Photo: Johnhain on Pixabay
Almost exactly a year ago, we excitedly blogged about the newly-minted Learning Collaborative, a two-year pilot to test out a model of organizational learning and collaboration among non-governmental practitioners and academics in the transparency, accountability, and participation (TAP) field. Many civil society organizations (CSOs) around the globe aspire to continued learning and building on the resulting lessons; doing it in practice is not always an easy task. In many cases, basic resources, including time, organizational processes, funds, and partners to learn with are scarce.
Launched in January 2018 with the support of Ford Foundation and Hewlett Foundation, the Collaborative has three overarching outcomes. The first is to clarify how attention to organizational learning practices can improve transparency, accountability, and participation (TAP) practice, building particularly on the expertise of CSOs working in the global South. The second is to deliver productive learning exchanges targeted to practitioner needs and test the hypothesis that a peer-based, collaborative model enhances learning. And the third is to inform and influence the broader TAP field and philanthropic actors on effective learning approaches.
The Collaborative is composed of four learning Hubs—Centro de Estudios para la Equidad y Gobernanza en los Sistemas de Salud (CEGSS), Center for Law, Justice and Society (Dejusticia), Twaweza East Africa, and Global Integrity. These are established organizations working in the TAP field, already making use of reflective learning approaches in their work. They are supported by resource organizations that promote practitioner-based evidence and learning in the TAP field more broadly: the Accountability Research Center at American University (ARC), MIT Governance Lab (MIT GOV/LAB), and the Transparency and Accountability Initiative (TAI).
What has happened in the first year of the Learning Collaborative? We describe three main processes and related outputs which were necessary to pave the way for the Collaborative to begin functioning as, well, a collaborative.
Agreeing not only on a common vision, but the outline of the path to get there. We needed the first half of the year to hammer out a Theory of Change for the collaborative overall, a corresponding results framework, and a joint annual plan. The TOC, in particular, has been essential not only for the common visioning but also for its clear and agreed outcomes. We assessed progress against those outcomes at the end of the first year. From this exercise, we find that the Hubs were able to accelerate their own learning activities in 2018. In some cases, they were also able to accelerate learning within their pre-existing networks. The most challenging component of the Collaborative has been the design of collaborative-level learning efforts and linking with the TAP field.
Photo: Summarized TOC by TAI

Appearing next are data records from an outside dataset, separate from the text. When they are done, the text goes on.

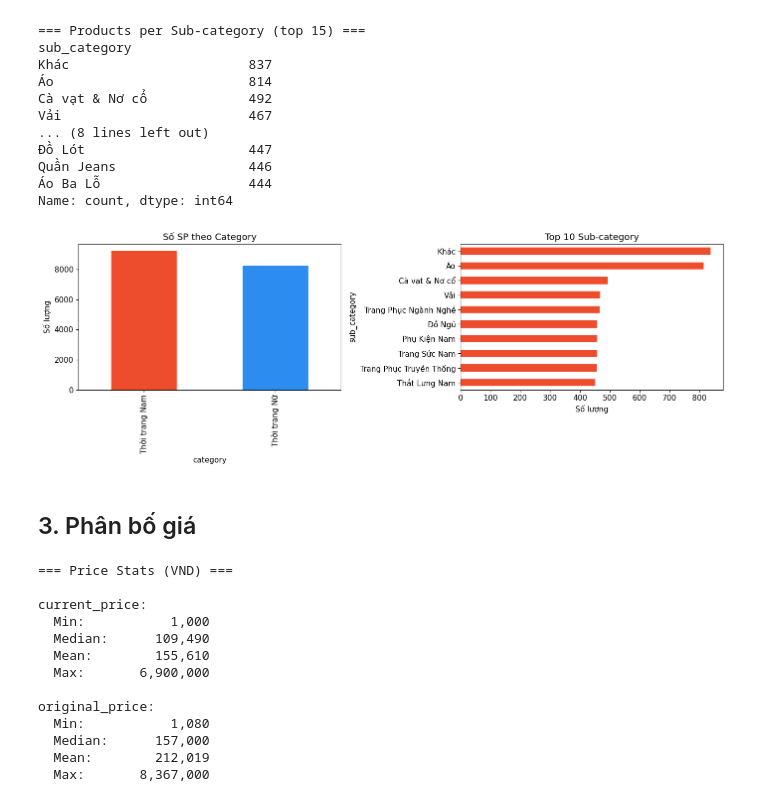
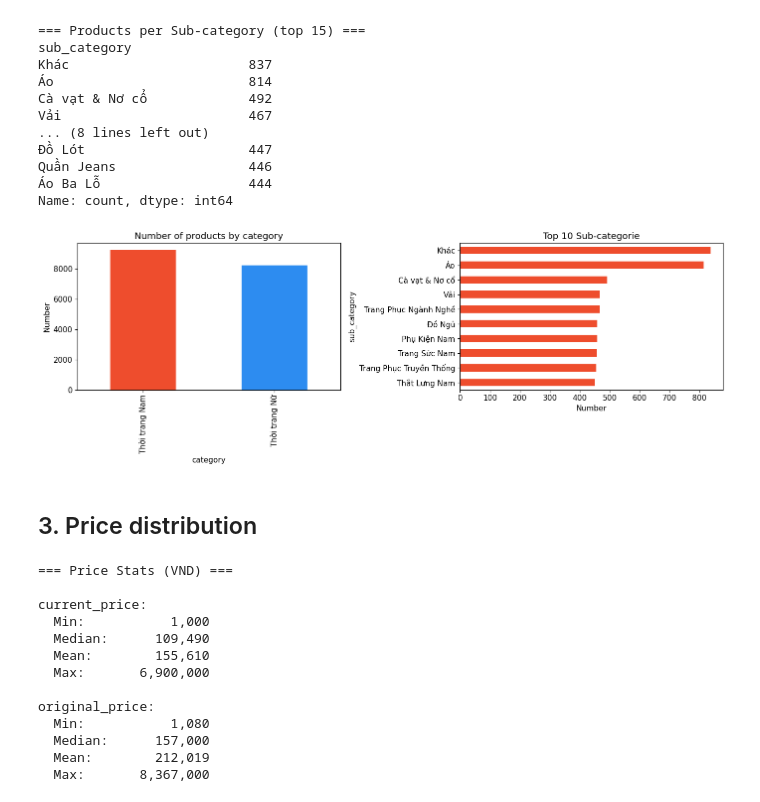
Before and after one commit to NguyenAn05/dv-lab01-ecommerce-analysis, a Jupyter notebook: shopee_crawler/eda_products.ipynb, the cells around one changed output. Saved outputs shown, nothing was run; the diff lists cells and outputs as text; code cells hidden in the pictures.

```diff
--- a/shopee_crawler/eda_products.ipynb
+++ b/shopee_crawler/eda_products.ipynb
@@ -9,7 +9,7 @@ import matplotlib.ticker as ticker
 plt.rcParams['font.size'] = 11
 plt.rcParams['figure.figsize'] = (12, 5)
 
-df = pd.read_csv('shopee_data/products.csv')
+df = pd.read_csv('../data/raw/products.csv')
 print(f'Shape: {df.shape}')
 df.head()
 # %% [output]
@@ -89,22 +89,22 @@ Name: count, dtype: int64
 # %%
 fig, axes = plt.subplots(1, 2, figsize=(14, 5))
 
 df['category'].value_counts().plot(kind='bar', ax=axes[0], color=['#ee4d2d', '#2d8cf0'])
-axes[0].set_title('Số SP theo Category')
-axes[0].set_ylabel('Số lượng')
+axes[0].set_title('Number of products by category')
+axes[0].set_ylabel('Number')
 axes[0].tick_params(axis='x', rotation=90)
 
 df['sub_category'].value_counts().head(10).plot(kind='barh', ax=axes[1], color='#ee4d2d')
-axes[1].set_title('Top 10 Sub-category')
-axes[1].set_xlabel('Số lượng')
+axes[1].set_title('Top 10 Sub-categorie')
+axes[1].set_xlabel('Number')
 axes[1].invert_yaxis()
 
 plt.tight_layout()
 plt.show()
 # %% [output]
-[figure, old version]
+[figure, new version]
 # %% [markdown]
-## 3. Phân bố giá
+## 3. Price distribution
 # %%
 print('=== Price Stats (VND) ===')
 for col in ['current_price', 'original_price']:
```
Also changed, not shown: parts of 9 cells of this notebook, 2 other files.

Constructing our own learning baselines. In the second half of the year, we conducted a series of peer-led assessments of each of the Hubs’ organizational learning strategies and practices. Although these required significant time and resources, we felt that without these, how would we know whether the members improve their learning practices as a result of being part of the Collaborative? The intensive, in-person visits to the Hubs comprised detailed discussions with a range of staff and covered the following areas: (a) organizational strategizing and setting of goals and theories of change; (b) monitoring practices and use of data; (c) evaluation practices and use of results; (d) staff and organizational strengths (or needs) in engaging meaningfully with MEL; (e) learning and reflection opportunities within each organization; and (f) identifying areas for potential links between Hubs for learning support as well as collaborative research. These processes – and the ensuing outputs – were reported as very useful by the Hubs. In 2019, we aim to describe the approach in a methodical way so that a wider set of actors can use it.
Making the total greater than the sum of our parts: designing joint learning projects. It was clear early on that, given the active and committed nature of the participating Hubs, the organizations would have no trouble using the resources provided through the Collaborative to strengthen their own learning practices, as well as the learning practices within the organizations’ pre-established networks. But we all knew that these activities didn’t need a collaborative structure. The real “proof of the pudding” of the Collaborative was whether we could craft joint learning projects according to a demanding list of characteristics. These projects were to span two or more of the participating Hubs and meaningfully draw upon the academic support partners, be genuinely productive for the Hubs (that is, arise from a real, felt need whether in learning or TAP content), and correspond to a gap in knowledge or practice in the wider TAP field, so that the lessons would be meaningful beyond the immediate participants. We indeed closed 2018 with outlines of three such projects on the following topics: experiences and lessons of working with allies in government in the context of closing civil society space; the use and effectiveness of strategic litigation in TAP; and developing learning-centered, adaptive MEL methods for frontline or grassroots organizations. These are the focus of our joint efforts in 2019.
Last but not least, we are observing, tracking, and assessing the overall Collaborative experiment. Together with the participating organizations, we regularly reflect on our own practice and implementation of this model. Does it deepen organizational learning and improve overall practice? Does it generate new and interesting insights and results? What seems to be working and how, and what doesn’t seem to be and why? Given the interest in supporting effective learning practice among practitioners in the TAP field, this Collaborative experiment may have much to teach us. Look out for our initial musings on these questions in a subsequent blog post.
Varja Lipovsek is a research scientist at the MIT Governance Lab (MIT GOV/LAB) and Karen Hussman from Dejusticia.